The bicycle delivery could be a ‘reduce your carbon footprint’ bullshit option [link to coral reefs article]—eventually a bit more—just tip based initially. Super approachable—un assuming—disarming—personality traits. I’ll work for tips for a week—see if there’s interest—till it’s established.
Probably still more efficient at certain times of the day—with traffic and all.
Would really help out the project—a different type of scholarship.
Really? We’re going to let the coral reefs die? Has anyone out there ever seen one of these?
Post with carbon emission politics wanky. Where is the direct action? Are we really going to let this happen while these wankers drag their feet? Yes, we are—truthfully, at this later stage there’s nothing we can do to stop it.
trampled at mall reminder links—lots of examples of these strange incidents. China, UK, US—imagine being the person responsible for reporting the death to their families—“yeah, your son died at his Wall Mart job this morning when he was trampled by shoppers looking for deals on patio furniture. I’m sorry for your loss.”
Automobiles enjoying the Anaheim sunset.
From nick’s perspective—yeah I got this unemployed dude (that never seems to wear a shirt) living in my guest room and doing ecstasy with my girlfriend.
[Transcript of a text message based conversation I had with an 18-year-old girl]—maybe not.
[lost when phone was flushed]
So ur note was really
-- Transcript of Julia text exchange—find out what happened when she reveals her age.
-- Legal parking notice single sheet used for the storage and transportation of a small amount of marijuana.
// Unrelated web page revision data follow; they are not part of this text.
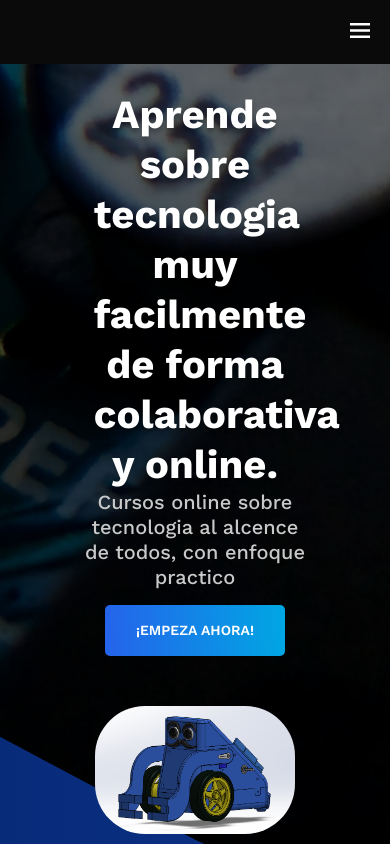
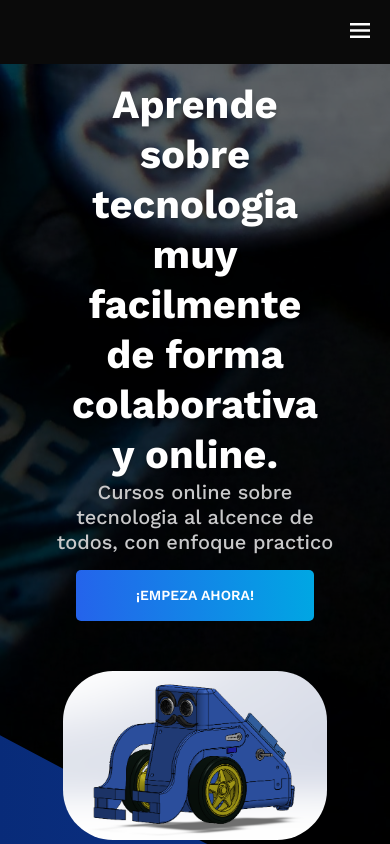
Before and after one commit to InnovativaLab/Pagina-web, a React (Vite) app in the folder PaginaWeb-React/: page / in a window 390 px wide. Shown: the top 844 px of the page. Built offline with nearby package versions, Linux system fonts and the light colour scheme; the HTML template or start-up script is replaced by a standard one.

Commit message:
Fixx padding

```diff
--- a/PaginaWeb-React/src/styles/MainInicio.css
+++ b/PaginaWeb-React/src/styles/MainInicio.css
@@ -83,5 +83,8 @@
     }
   }
   @media screen and (max-width:500px) {
+.mainContainer{
 
+    padding:40px 30px ;
+}
   }
```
-- café cover letter or craigslist email package.
-- add pedestrian on freeway to ticket package
-- mailing of something random
-- hottest image moment Posts: -- train experiences including soldiers—1000 rounds—picturing some beach littered with rifle shells, video game, and digging bike out of tetris luggage problem
-- unemployed in southern California—mental report, plus some practical advice
-- review of texas oil—cramped—good audio. A little confused in terms of what to do with the information—very little of it will be retained so it just becomes overwhelming—flier—
texasoil—is the name I propose we give to toxified soil not safe to grow food in.
-- review of World made by hand—just a few criticisms here. Women? More projections of recent technology being carried forward—tinkering—unnecessary catastrophic events. Seems to be saying that organized groups get more done. Recycling renaissance—I mean this could just because it sounds good to me. What about the language reverting to old west? Dumb.
Welcome to the post-exuberant era: to the age of contraction. Those of us alive today are living through a particularly momentous time for the human species. Peak everything. Headstand class pitched to a high end LA yoga studio—30 minutes—three “flushes” with stretching of applicable muscles in between—the goal is to improve comfort and endurance in inverted poses.
Inverted [yoga] poses provide the anti-aging benefits that many people are seeking.